'It's been almost two years': Family of man who died in police encounter still waiting for answers
Sask. has had 16 people die in police incidents since 2000
This story is part of Deadly Force, a CBC News investigation into police-involved fatalities in Canada.
Josh Megeney's family still doesn't know what happened inside that bedroom.
They don't know why Megeney was in that house.
But they do know the 28-year-old died from bullet wounds after an encounter with police.
"We don't even know what happened to Josh and it's been almost two years," said John Megeney, Josh's father, in an interview from his home in Medicine Hat.
Deadly Force: 16 people died in police encounters in Sask. since 2000
A team of CBC researchers spent six months assembling the first Canada-wide database of every person who died or was killed during a police intervention.
Of the 461 deaths in the database, which captures the years 2000 to 2017, 16 happened in Saskatchewan.
Of those 16, 12 died from gunshot wounds. All but one were men.
Mystery surrounding fatal standoff
Megeney was one of those men.
His fatal encounter with Saskatoon police on Oct. 6, 2016 began with officers being called to the 500 Block of Avenue Q in for a report of break-in.
The homeowner told CBC News at the time that he called police after he came out and noticed something amiss.
Police said that when officers searched the home they saw Megeney through a doorway, holding a gun.
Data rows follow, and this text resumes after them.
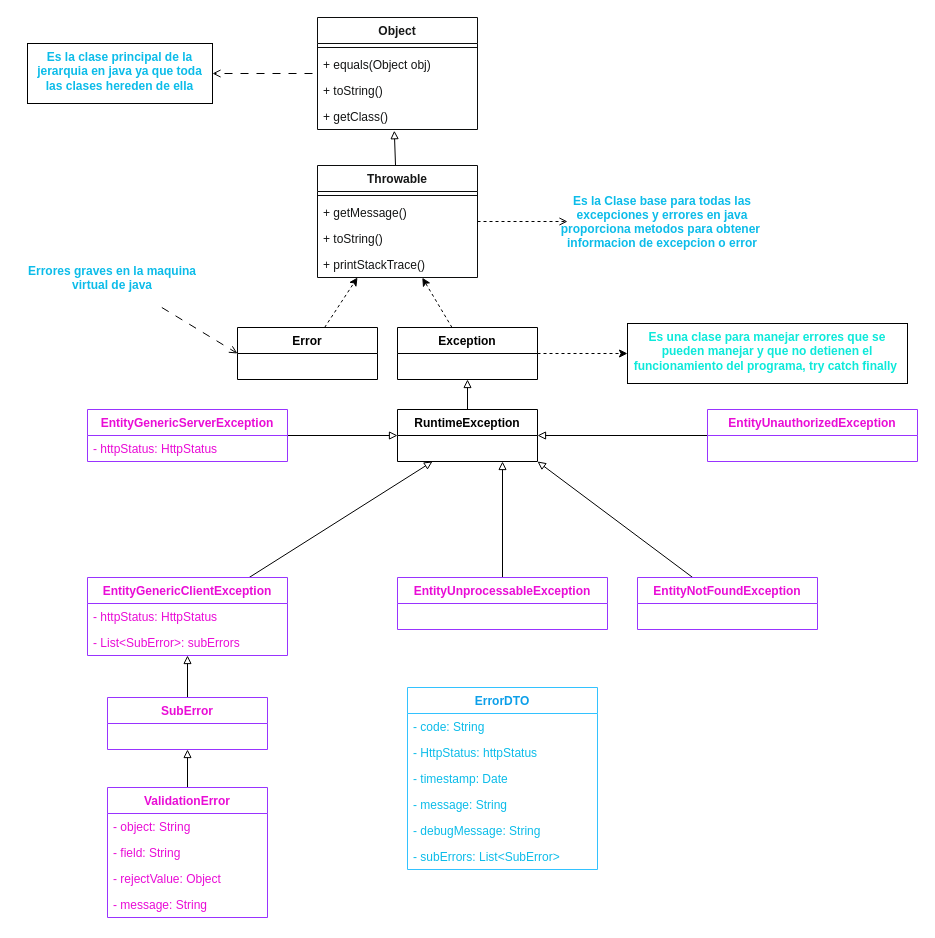
Above: biblioteca_resource/diagramas drawio/error_exception.drawio in ctucnoc/app-biblioteca (draw.io), before the change. Source tidied: cells renumbered, new cells numbered last; positions are measured from the earlier drawing's top-left corner, leaving out a move shared by most shapes. Both pictures are drawn from the tidied source at 100%, with x=0, y=0 at pixel (17, 17).
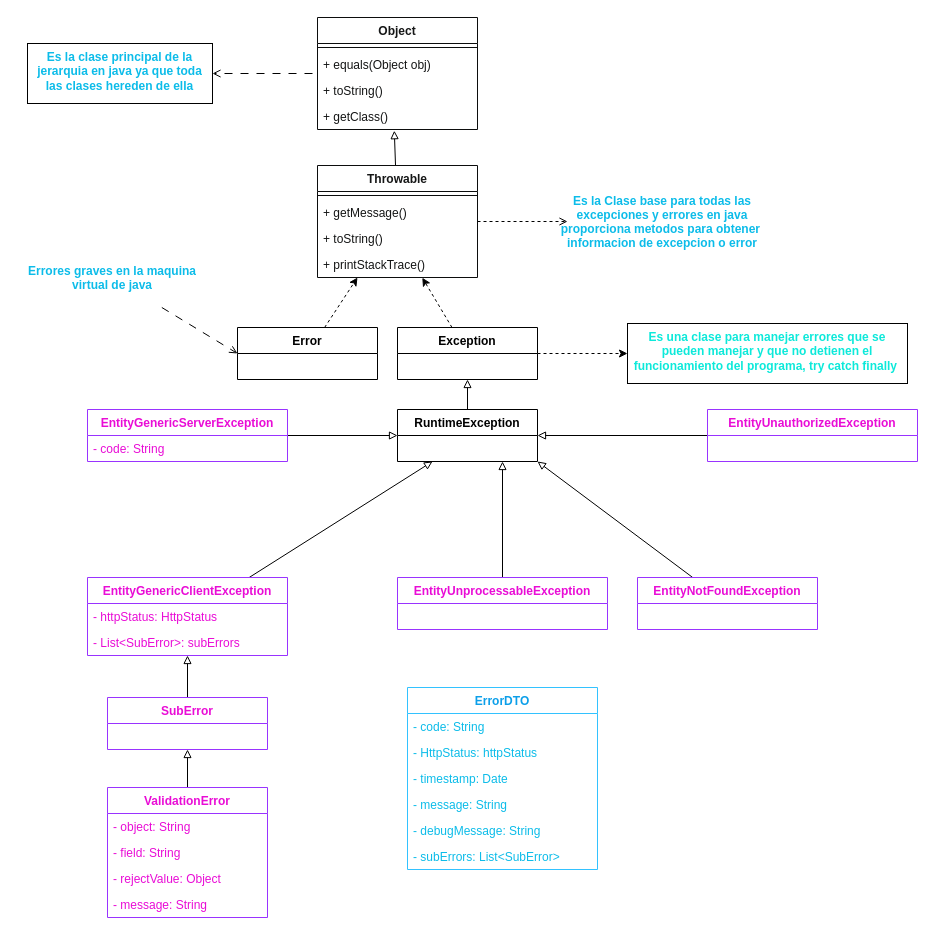
The same page after the edit.

Unchanged cells that the change refers to:
```xml
<mxCell id="21" value="EntityGenericServerException" style="swimlane;fontStyle=1;align=center;verticalAlign=top;horizontal=1;startSize=26;labelBackgroundColor=default;strokeColor=#9933FF;fontColor=#e90cd6;" parent="1" vertex="1">
  <mxGeometry x="70" y="392" width="200" height="52" as="geometry" />
</mxCell>
```

Diff of the diagram source:
```diff
@@
-    <mxCell id="22" value="- httpStatus: HttpStatus " style="text;strokeColor=none;fillColor=none;align=left;verticalAlign=top;spacingLeft=4;spacingRight=4;overflow=hidden;labelBackgroundColor=default;fontColor=#e90cd6;" parent="21" vertex="1">
+    <mxCell id="22" value="- code: String" style="text;strokeColor=none;fillColor=none;align=left;verticalAlign=top;spacingLeft=4;spacingRight=4;overflow=hidden;labelBackgroundColor=default;fontColor=#e90cd6;" parent="21" vertex="1">
       <mxGeometry y="26" width="200" height="26" as="geometry" />
     </mxCell>
```
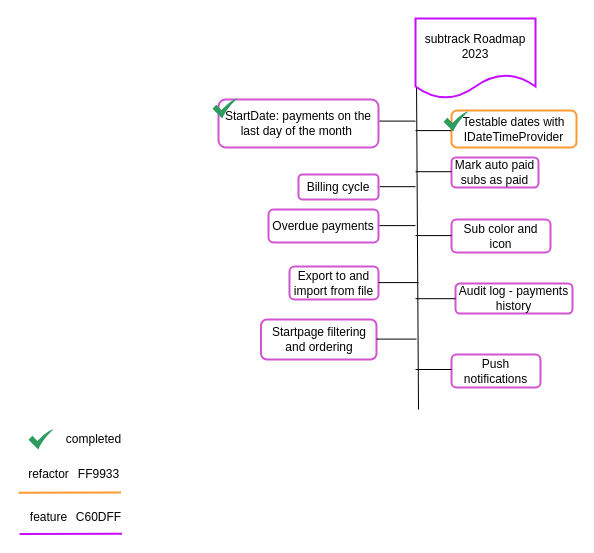
This is docs/roadmap.drawio from Code2Gether-Discord/subtrack, a draw.io file, before an edit. Source tidied: cells renumbered, new cells numbered last; positions are measured from the earlier drawing's top-left corner, leaving out a move shared by most shapes. Both pictures are drawn from the tidied source at 100%, with x=0, y=0 at pixel (18, 18).
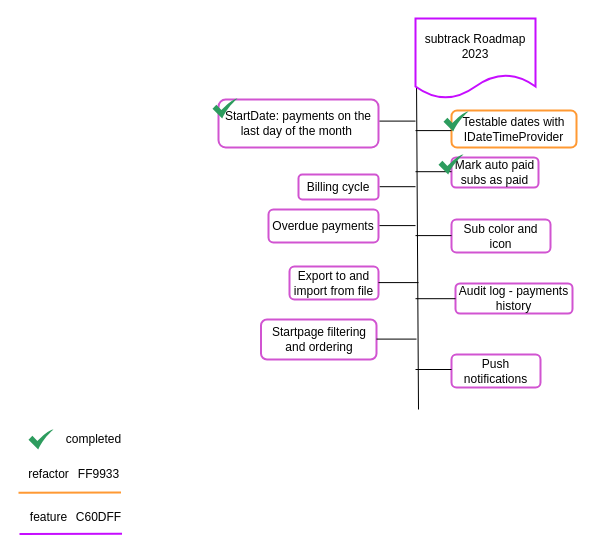
Above is the later version.

The edit, as a diff of the source:
```diff
@@
+    <mxCell id="34" style="sketch=0;html=1;strokeColor=none;shadow=0;align=center;verticalAlign=top;fillColor=#2D9C5E;shape=mxgraph.gcp2.check;" parent="1" vertex="1">
+      <mxGeometry x="420" y="136" width="25" height="20" as="geometry" />
+    </mxCell>
```
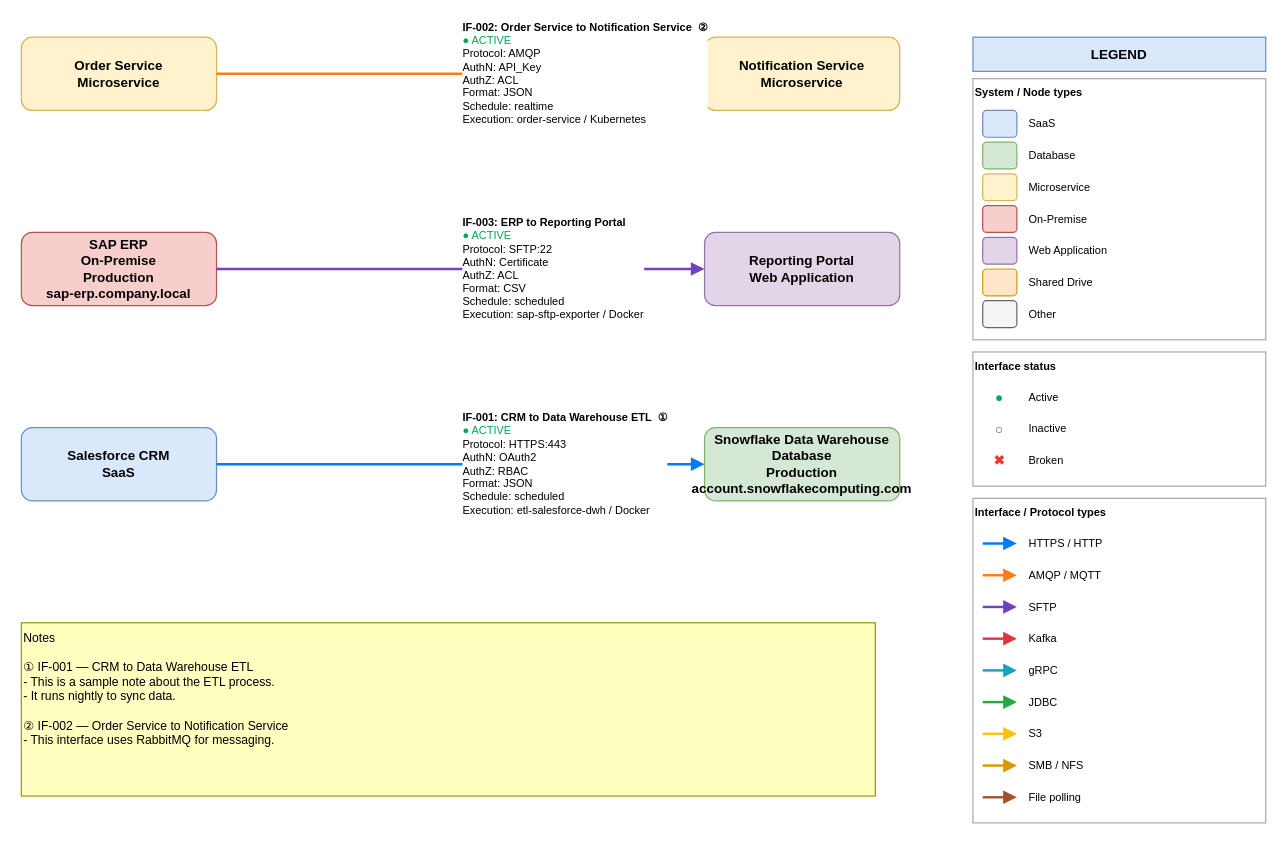
Above: interfaces.drawio in joshuamfrancis/Wikis (draw.io), before the change. Source tidied: cells renumbered, new cells numbered last; positions are measured from the earlier drawing's top-left corner, leaving out a move shared by most shapes. Both pictures are drawn from the tidied source at 122%, with x=0, y=0 at pixel (21, 37).
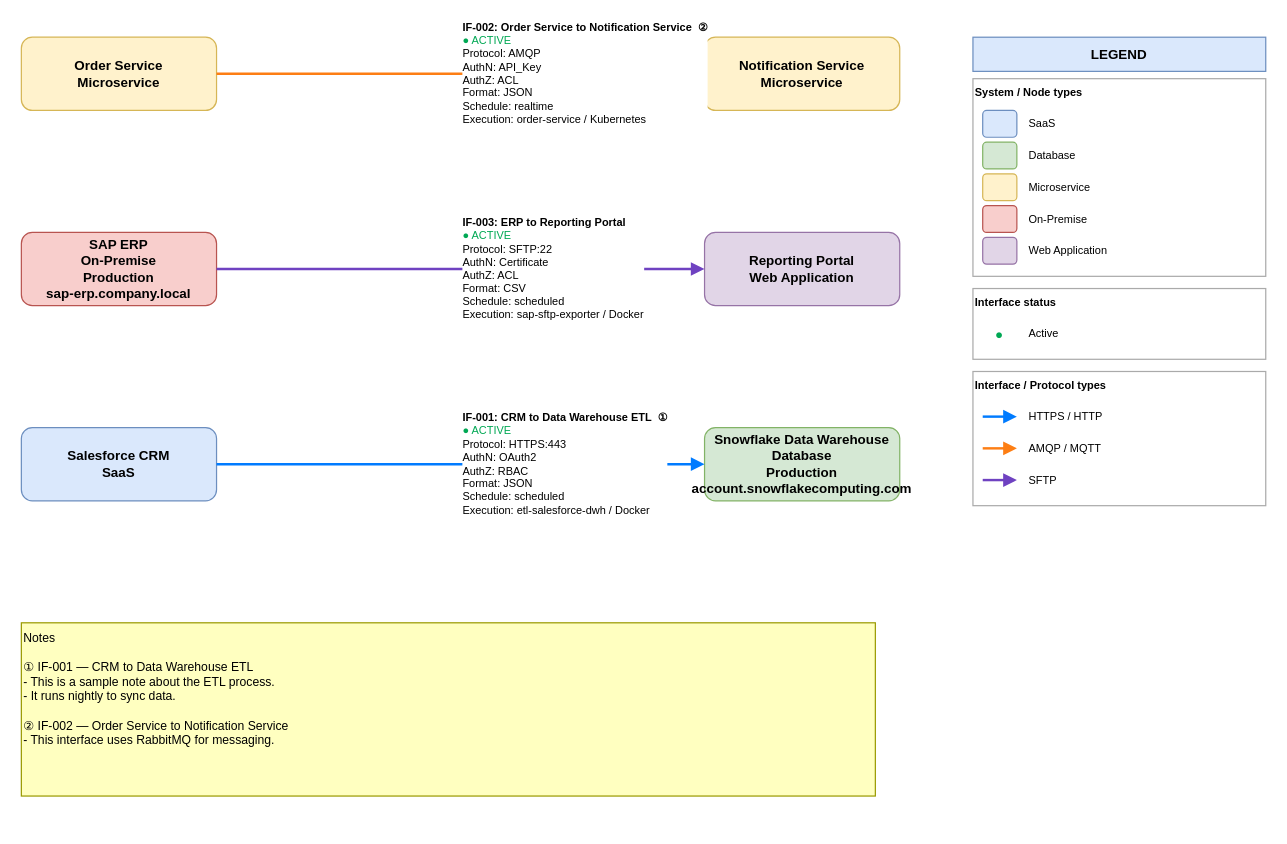
The same diagram, later.

Commit message (it also covers changes not shown here):
add filter to legend to show only shapes used

The edit, as a diff of the source:
```diff
@@
     <mxCell id="12" style="rounded=0;fillColor=none;strokeColor=none;html=0;" parent="1" vertex="1">
-      <mxGeometry x="780" width="240" height="644" as="geometry" />
+      <mxGeometry x="780" width="240" height="384" as="geometry" />
     </mxCell>
@@
     <mxCell id="14" value="System / Node types" style="rounded=0;whiteSpace=wrap;html=0;fillColor=#ffffff;strokeColor=#aaaaaa;verticalAlign=top;align=left;fontStyle=1;fontSize=9;" parent="12" vertex="1">
-      <mxGeometry y="34" width="240" height="214" as="geometry" />
+      <mxGeometry y="34" width="240" height="162" as="geometry" />
     </mxCell>
@@
-    <mxCell id="25" style="rounded=1;whiteSpace=wrap;html=0;fillColor=#ffe6cc;strokeColor=#d79b00;fontSize=8;" parent="14" vertex="1">
-      <mxGeometry x="8" y="156" width="28" height="22" as="geometry" />
+    <mxCell id="25" value="Interface status" style="rounded=0;whiteSpace=wrap;html=0;fillColor=#ffffff;strokeColor=#aaaaaa;verticalAlign=top;align=left;fontStyle=1;fontSize=9;" parent="12" vertex="1">
+      <mxGeometry y="206" width="240" height="58" as="geometry" />
     </mxCell>
-    <mxCell id="26" value="Shared Drive" style="text;html=0;strokeColor=none;fillColor=none;align=left;verticalAlign=middle;fontSize=9;" parent="14" vertex="1">
-      <mxGeometry x="44" y="156" width="188" height="22" as="geometry" />
+    <mxCell id="26" value="●" style="text;html=0;strokeColor=none;fillColor=none;align=center;verticalAlign=middle;fontSize=11;fontStyle=1;fontColor=#00a854;" parent="25" vertex="1">
+      <mxGeometry x="8" y="26" width="28" height="22" as="geometry" />
     </mxCell>
-    <mxCell id="27" style="rounded=1;whiteSpace=wrap;html=0;fillColor=#f5f5f5;strokeColor=#666666;fontSize=8;" parent="14" vertex="1">
-      <mxGeometry x="8" y="182" width="28" height="22" as="geometry" />
+    <mxCell id="27" value="Active" style="text;html=0;strokeColor=none;fillColor=none;align=left;verticalAlign=middle;fontSize=9;" parent="25" vertex="1">
+      <mxGeometry x="44" y="26" width="188" height="22" as="geometry" />
     </mxCell>
-    <mxCell id="28" value="Other" style="text;html=0;strokeColor=none;fillColor=none;align=left;verticalAlign=middle;fontSize=9;" parent="14" vertex="1">
-      <mxGeometry x="44" y="182" width="188" height="22" as="geometry" />
+    <mxCell id="28" value="Interface / Protocol types" style="rounded=0;whiteSpace=wrap;html=0;fillColor=#ffffff;strokeColor=#aaaaaa;verticalAlign=top;align=left;fontStyle=1;fontSize=9;" parent="12" vertex="1">
+      <mxGeometry y="274" width="240" height="110" as="geometry" />
     </mxCell>
-    <mxCell id="29" value="Interface status" style="rounded=0;whiteSpace=wrap;html=0;fillColor=#ffffff;strokeColor=#aaaaaa;verticalAlign=top;align=left;fontStyle=1;fontSize=9;" parent="12" vertex="1">
-      <mxGeometry y="258" width="240" height="110" as="geometry" />
+    <mxCell id="29" style="endArrow=block;startArrow=none;html=0;strokeColor=#007bff;strokeWidth=2;" parent="28" edge="1">
+      <mxGeometry relative="1" as="geometry">
+        <mxPoint x="8" y="37" as="sourcePoint" />
+        <mxPoint x="36" y="37" as="targetPoint" />
+      </mxGeometry>
     </mxCell>
-    <mxCell id="30" value="●" style="text;html=0;strokeColor=none;fillColor=none;align=center;verticalAlign=middle;fontSize=11;fontStyle=1;fontColor=#00a854;" parent="29" vertex="1">
-      <mxGeometry x="8" y="26" width="28" height="22" as="geometry" />
+    <mxCell id="30" value="HTTPS / HTTP" style="text;html=0;strokeColor=none;fillColor=none;align=left;verticalAlign=middle;fontSize=9;" parent="28" vertex="1">
+      <mxGeometry x="44" y="26" width="188" height="22" as="geometry" />
     </mxCell>
-    <mxCell id="31" value="Active" style="text;html=0;strokeColor=none;fillColor=none;align=left;verticalAlign=middle;fontSize=9;" parent="29" vertex="1">
-      <mxGeometry x="44" y="26" width="188" height="22" as="geometry" />
+    <mxCell id="31" style="endArrow=block;startArrow=none;html=0;strokeColor=#fd7e14;strokeWidth=2;" parent="28" edge="1">
+      <mxGeometry relative="1" as="geometry">
+        <mxPoint x="8" y="63" as="sourcePoint" />
+        <mxPoint x="36" y="63" as="targetPoint" />
+      </mxGeometry>
     </mxCell>
-    <mxCell id="32" value="○" style="text;html=0;strokeColor=none;fillColor=none;align=center;verticalAlign=middle;fontSize=11;fontStyle=1;fontColor=#555555;" parent="29" vertex="1">
-      <mxGeometry x="8" y="52" width="28" height="22" as="geometry" />
+    <mxCell id="32" value="AMQP / MQTT" style="text;html=0;strokeColor=none;fillColor=none;align=left;verticalAlign=middle;fontSize=9;" parent="28" vertex="1">
+      <mxGeometry x="44" y="52" width="188" height="22" as="geometry" />
     </mxCell>
-    <mxCell id="33" value="Inactive" style="text;html=0;strokeColor=none;fillColor=none;align=left;verticalAlign=middle;fontSize=9;" parent="29" vertex="1">
-      <mxGeometry x="44" y="52" width="188" height="22" as="geometry" />
+    <mxCell id="33" style="endArrow=block;startArrow=none;html=0;strokeColor=#6f42c1;strokeWidth=2;" parent="28" edge="1">
+      <mxGeometry relative="1" as="geometry">
+        <mxPoint x="8" y="89" as="sourcePoint" />
+        <mxPoint x="36" y="89" as="targetPoint" />
+      </mxGeometry>
     </mxCell>
-    <mxCell id="34" value="✖" style="text;html=0;strokeColor=none;fillColor=none;align=center;verticalAlign=middle;fontSize=11;fontStyle=1;fontColor=#e53935;" parent="29" vertex="1">
-      <mxGeometry x="8" y="78" width="28" height="22" as="geometry" />
+    <mxCell id="34" value="SFTP" style="text;html=0;strokeColor=none;fillColor=none;align=left;verticalAlign=middle;fontSize=9;" parent="28" vertex="1">
+      <mxGeometry x="44" y="78" width="188" height="22" as="geometry" />
     </mxCell>
-    <mxCell id="35" value="Broken" style="text;html=0;strokeColor=none;fillColor=none;align=left;verticalAlign=middle;fontSize=9;" parent="29" vertex="1">
-      <mxGeometry x="44" y="78" width="188" height="22" as="geometry" />
-    </mxCell>
-    <mxCell id="36" value="Interface / Protocol types" style="rounded=0;whiteSpace=wrap;html=0;fillColor=#ffffff;strokeColor=#aaaaaa;verticalAlign=top;align=left;fontStyle=1;fontSize=9;" parent="12" vertex="1">
-      <mxGeometry y="378" width="240" height="266" as="geometry" />
-    </mxCell>
-    <mxCell id="37" style="endArrow=block;startArrow=none;html=0;strokeColor=#007bff;strokeWidth=2;" parent="36" edge="1">
-      <mxGeometry relative="1" as="geometry">
-        <mxPoint x="8" y="37" as="sourcePoint" />
-        <mxPoint x="36" y="37" as="targetPoint" />
-      </mxGeometry>
-    </mxCell>
-    <mxCell id="38" value="HTTPS / HTTP" style="text;html=0;strokeColor=none;fillColor=none;align=left;verticalAlign=middle;fontSize=9;" parent="36" vertex="1">
-      <mxGeometry x="44" y="26" width="188" height="22" as="geometry" />
-    </mxCell>
-    <mxCell id="39" style="endArrow=block;startArrow=none;html=0;strokeColor=#fd7e14;strokeWidth=2;" parent="36" edge="1">
-      <mxGeometry relative="1" as="geometry">
-        <mxPoint x="8" y="63" as="sourcePoint" />
-        <mxPoint x="36" y="63" as="targetPoint" />
-      </mxGeometry>
-    </mxCell>
-    <mxCell id="40" value="AMQP / MQTT" style="text;html=0;strokeColor=none;fillColor=none;align=left;verticalAlign=middle;fontSize=9;" parent="36" vertex="1">
-      <mxGeometry x="44" y="52" width="188" height="22" as="geometry" />
-    </mxCell>
-    <mxCell id="41" style="endArrow=block;startArrow=none;html=0;strokeColor=#6f42c1;strokeWidth=2;" parent="36" edge="1">
-      <mxGeometry relative="1" as="geometry">
-        <mxPoint x="8" y="89" as="sourcePoint" />
-        <mxPoint x="36" y="89" as="targetPoint" />
-      </mxGeometry>
-    </mxCell>
-    <mxCell id="42" value="SFTP" style="text;html=0;strokeColor=none;fillColor=none;align=left;verticalAlign=middle;fontSize=9;" parent="36" vertex="1">
-      <mxGeometry x="44" y="78" width="188" height="22" as="geometry" />
-    </mxCell>
-    <mxCell id="43" style="endArrow=block;startArrow=none;html=0;strokeColor=#dc3545;strokeWidth=2;" parent="36" edge="1">
-      <mxGeometry relative="1" as="geometry">
-        <mxPoint x="8" y="115" as="sourcePoint" />
-        <mxPoint x="36" y="115" as="targetPoint" />
-      </mxGeometry>
-    </mxCell>
-    <mxCell id="44" value="Kafka" style="text;html=0;strokeColor=none;fillColor=none;align=left;verticalAlign=middle;fontSize=9;" parent="36" vertex="1">
-      <mxGeometry x="44" y="104" width="188" height="22" as="geometry" />
-    </mxCell>
-    <mxCell id="45" style="endArrow=block;startArrow=none;html=0;strokeColor=#17a2b8;strokeWidth=2;" parent="36" edge="1">
-      <mxGeometry relative="1" as="geometry">
-        <mxPoint x="8" y="141" as="sourcePoint" />
-        <mxPoint x="36" y="141" as="targetPoint" />
-      </mxGeometry>
-    </mxCell>
-    <mxCell id="46" value="gRPC" style="text;html=0;strokeColor=none;fillColor=none;align=left;verticalAlign=middle;fontSize=9;" parent="36" vertex="1">
-      <mxGeometry x="44" y="130" width="188" height="22" as="geometry" />
-    </mxCell>
-    <mxCell id="47" style="endArrow=block;startArrow=none;html=0;strokeColor=#28a745;strokeWidth=2;" parent="36" edge="1">
-      <mxGeometry relative="1" as="geometry">
-        <mxPoint x="8" y="167" as="sourcePoint" />
-        <mxPoint x="36" y="167" as="targetPoint" />
-      </mxGeometry>
-    </mxCell>
-    <mxCell id="48" value="JDBC" style="text;html=0;strokeColor=none;fillColor=none;align=left;verticalAlign=middle;fontSize=9;" parent="36" vertex="1">
-      <mxGeometry x="44" y="156" width="188" height="22" as="geometry" />
-    </mxCell>
-    <mxCell id="49" style="endArrow=block;startArrow=none;html=0;strokeColor=#ffc107;strokeWidth=2;" parent="36" edge="1">
-      <mxGeometry relative="1" as="geometry">
-        <mxPoint x="8" y="193" as="sourcePoint" />
-        <mxPoint x="36" y="193" as="targetPoint" />
-      </mxGeometry>
-    </mxCell>
-    <mxCell id="50" value="S3" style="text;html=0;strokeColor=none;fillColor=none;align=left;verticalAlign=middle;fontSize=9;" parent="36" vertex="1">
-      <mxGeometry x="44" y="182" width="188" height="22" as="geometry" />
-    </mxCell>
-    <mxCell id="51" style="endArrow=block;startArrow=none;html=0;strokeColor=#d79b00;strokeWidth=2;" parent="36" edge="1">
-      <mxGeometry relative="1" as="geometry">
-        <mxPoint x="8" y="219" as="sourcePoint" />
-        <mxPoint x="36" y="219" as="targetPoint" />
-      </mxGeometry>
-    </mxCell>
-    <mxCell id="52" value="SMB / NFS" style="text;html=0;strokeColor=none;fillColor=none;align=left;verticalAlign=middle;fontSize=9;" parent="36" vertex="1">
-      <mxGeometry x="44" y="208" width="188" height="22" as="geometry" />
-    </mxCell>
-    <mxCell id="53" style="endArrow=block;startArrow=none;html=0;strokeColor=#a0522d;strokeWidth=2;" parent="36" edge="1">
-      <mxGeometry relative="1" as="geometry">
-        <mxPoint x="8" y="245" as="sourcePoint" />
-        <mxPoint x="36" y="245" as="targetPoint" />
-      </mxGeometry>
-    </mxCell>
-    <mxCell id="54" value="File polling" style="text;html=0;strokeColor=none;fillColor=none;align=left;verticalAlign=middle;fontSize=9;" parent="36" vertex="1">
-      <mxGeometry x="44" y="234" width="188" height="22" as="geometry" />
-    </mxCell>
```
Shots were fired.
Police have never clarified who shot first, or whether Megeney fired a gun at all.
By mid-morning, officers had swarmed the area. A tense standoff ensued. It ended when police entered the home and found the 28-year-old dead, nearly eight hours after officers first entered the house.
Scott Spencer, the lawyer now representing Megeney's family, said many questions remain about that day.
"This is a police involved shooting and we'd like to know how that came to be."
Wood chips in bullet wounds raise questions
At the time, Megeney's friends said he'd been living on the streets with his girlfriend, struggling with addictions.
Spencer says while details about the shooting are sparse, there is evidence that the bullets that killed Megeney were fired through a door. The family was told there were wood chips embedded in his wounds.
"There is some suggestion he was shot through a door and that's a long ways away from an individual pointing a weapon at a police officer," Spencer said.
The information about the wood chips came from the brief autopsy report, Spencer said, but that is all the information the family has gleaned from police.
The family hasn't heard any further details about the case. They don't know the names of the officers involved. They don't know if any charges will be laid against anybody.
And while Spencer says he respects the criminal investigations process, he thinks there has to be a better way to get families more timely information.
Unclear if charges will be laid
Saskatoon Police Service spokesperson Alyson Edwards said in a written statement that there is an "ongoing review by the Crown" and there was oversight from Ministry of Justice.
In a statement, the ministry of justice confirmed that an independent observer has been appointed, but would not say who that observer was. The statement also said the at-issue charges can not be addressed.
That means it's unclear if there will be an inquest into Megeney's death.
Saskatoon Police Service Superintendent Brian Shalovelo could not speak directly to the Megeney case, but says there are circumstances where an officer feels their life or someone else's life is in danger and lethal force is needed.
"We've had situations where for the protection of their life or protection of others they have used their firearm because they have to stop the threat immediate and there is no lesser tool available that can do that so that's why they use their firearm," he said.
The family, Spencer says, simply wants answers.
"Facts aren't going to bring Josh back, but certainly will help the family put it in perspective and know what the circumstances were," he said.
Spencer says the family is prepared for any outcome in the case and are prepared to acknowledge that Megeney had broken into the house.
"We are 16, 17 months after the tragedy and mom and dad are sitting in Medicine Hat and they really don't what happened to their son and I think we can all put ourselves in their situation and realize how difficult that is," Spencer said.
"We talk about healing, well it's tough to get that started when you don't know."